== REQUIRED WORK ==
Would you show every line from the records that holds "NEXT"?

== Version comparison data ==
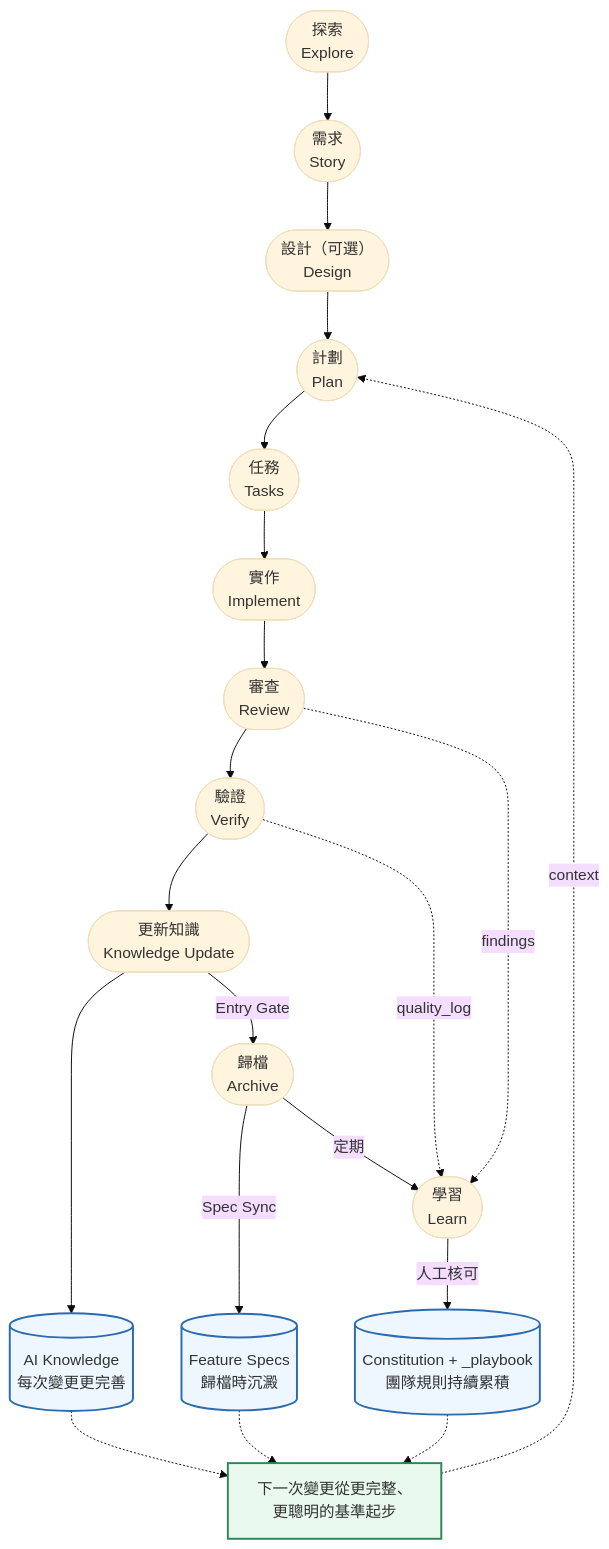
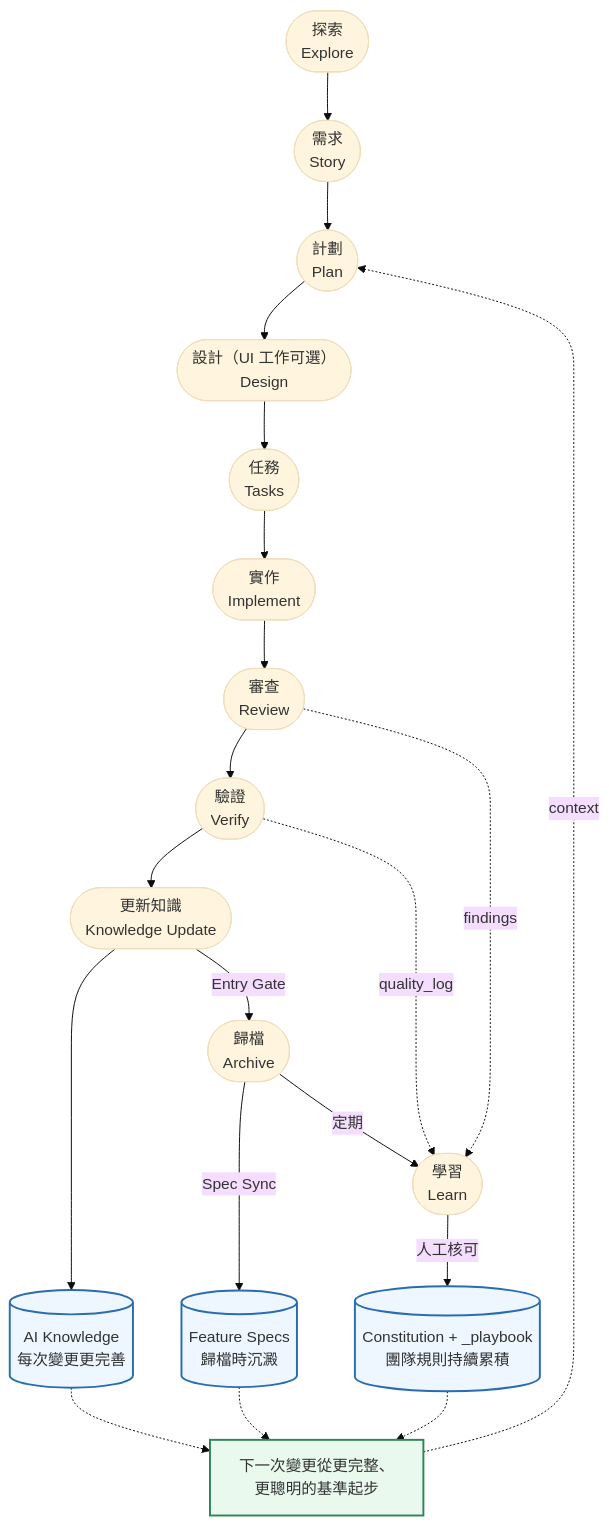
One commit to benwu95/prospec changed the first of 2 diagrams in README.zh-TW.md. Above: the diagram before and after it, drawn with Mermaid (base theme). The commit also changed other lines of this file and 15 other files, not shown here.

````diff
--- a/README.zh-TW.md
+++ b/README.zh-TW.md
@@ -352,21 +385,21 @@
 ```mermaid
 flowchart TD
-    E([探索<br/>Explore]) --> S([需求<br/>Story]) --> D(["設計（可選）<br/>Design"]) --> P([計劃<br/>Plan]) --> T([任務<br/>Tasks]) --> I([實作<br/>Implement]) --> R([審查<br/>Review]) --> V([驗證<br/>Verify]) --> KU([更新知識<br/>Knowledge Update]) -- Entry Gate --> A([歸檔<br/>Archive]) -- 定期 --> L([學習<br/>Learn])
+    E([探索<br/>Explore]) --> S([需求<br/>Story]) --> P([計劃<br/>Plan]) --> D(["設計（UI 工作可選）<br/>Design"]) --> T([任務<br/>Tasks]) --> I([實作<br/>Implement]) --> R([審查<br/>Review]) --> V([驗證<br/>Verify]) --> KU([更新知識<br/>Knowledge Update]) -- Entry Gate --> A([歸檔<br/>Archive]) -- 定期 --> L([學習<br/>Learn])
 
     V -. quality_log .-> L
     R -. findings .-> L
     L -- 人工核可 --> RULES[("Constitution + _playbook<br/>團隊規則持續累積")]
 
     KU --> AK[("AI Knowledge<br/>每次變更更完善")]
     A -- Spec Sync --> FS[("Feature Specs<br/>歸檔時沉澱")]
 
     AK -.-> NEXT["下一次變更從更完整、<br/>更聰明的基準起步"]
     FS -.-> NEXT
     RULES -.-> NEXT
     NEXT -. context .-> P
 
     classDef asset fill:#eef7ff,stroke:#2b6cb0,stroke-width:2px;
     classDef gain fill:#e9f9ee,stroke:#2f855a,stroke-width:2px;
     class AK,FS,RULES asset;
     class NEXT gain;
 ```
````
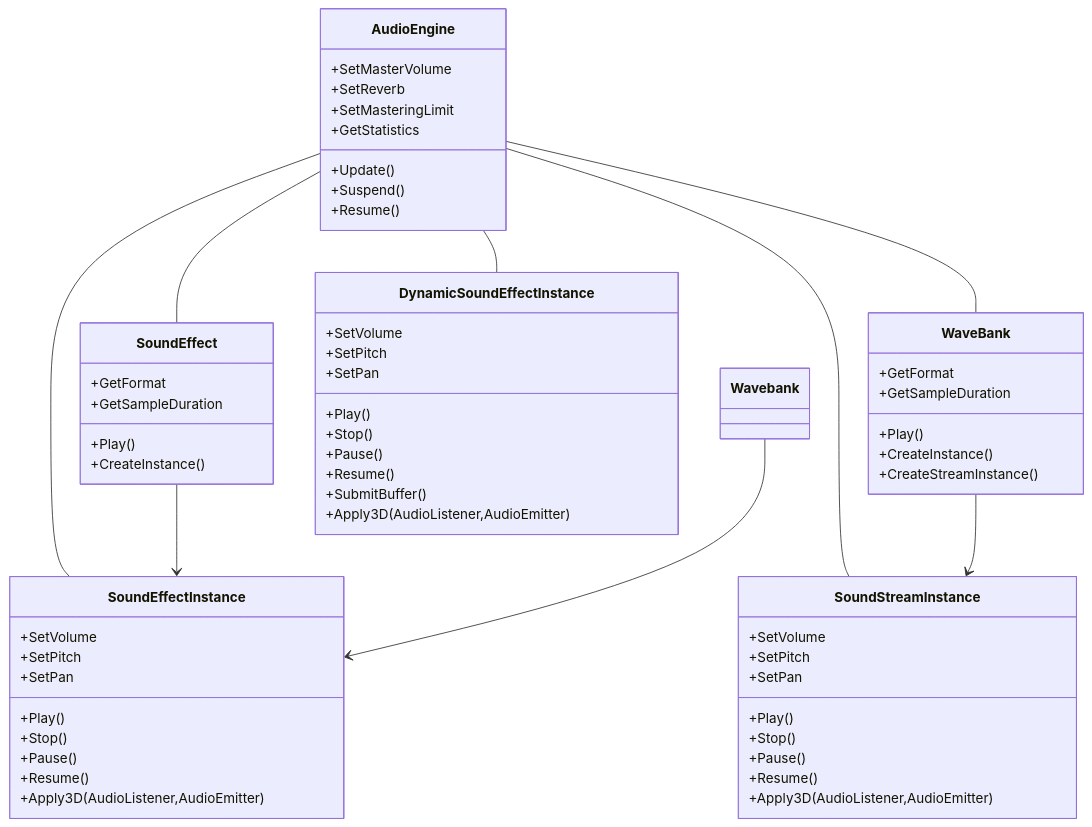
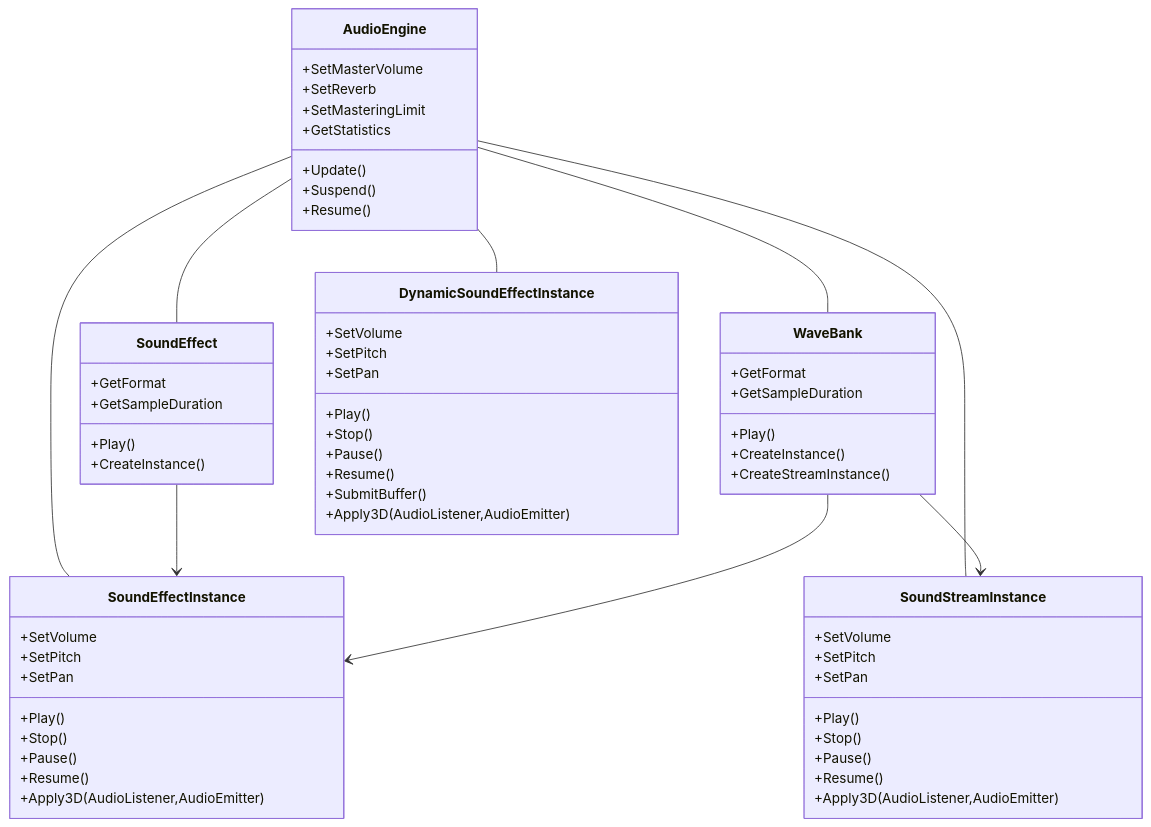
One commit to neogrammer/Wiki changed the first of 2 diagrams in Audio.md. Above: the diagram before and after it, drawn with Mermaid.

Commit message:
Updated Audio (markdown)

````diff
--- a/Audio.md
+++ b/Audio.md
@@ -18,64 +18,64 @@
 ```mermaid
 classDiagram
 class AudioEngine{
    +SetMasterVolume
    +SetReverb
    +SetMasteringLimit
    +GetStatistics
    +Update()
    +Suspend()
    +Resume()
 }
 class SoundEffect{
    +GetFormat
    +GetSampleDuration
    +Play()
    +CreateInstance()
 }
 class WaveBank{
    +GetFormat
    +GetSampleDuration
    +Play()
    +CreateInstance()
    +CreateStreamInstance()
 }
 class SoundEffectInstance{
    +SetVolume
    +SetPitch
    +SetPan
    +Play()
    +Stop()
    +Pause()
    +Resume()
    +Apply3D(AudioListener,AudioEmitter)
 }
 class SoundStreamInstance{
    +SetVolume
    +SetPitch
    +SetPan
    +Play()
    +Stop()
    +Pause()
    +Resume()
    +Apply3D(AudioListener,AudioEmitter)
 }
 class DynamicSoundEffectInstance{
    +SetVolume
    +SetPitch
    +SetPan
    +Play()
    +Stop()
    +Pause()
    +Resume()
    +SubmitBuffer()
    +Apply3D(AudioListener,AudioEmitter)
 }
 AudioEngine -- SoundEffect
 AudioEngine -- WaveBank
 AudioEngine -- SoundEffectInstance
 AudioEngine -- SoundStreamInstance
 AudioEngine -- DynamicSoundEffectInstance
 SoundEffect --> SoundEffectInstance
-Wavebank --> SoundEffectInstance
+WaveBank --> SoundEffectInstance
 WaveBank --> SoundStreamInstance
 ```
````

== SOLUTION TO THE PROBLEM ==
     AK -.-> NEXT["下一次變更從更完整、<br/>更聰明的基準起步"]
     FS -.-> NEXT
     RULES -.-> NEXT
     NEXT -. context .-> P
     class NEXT gain;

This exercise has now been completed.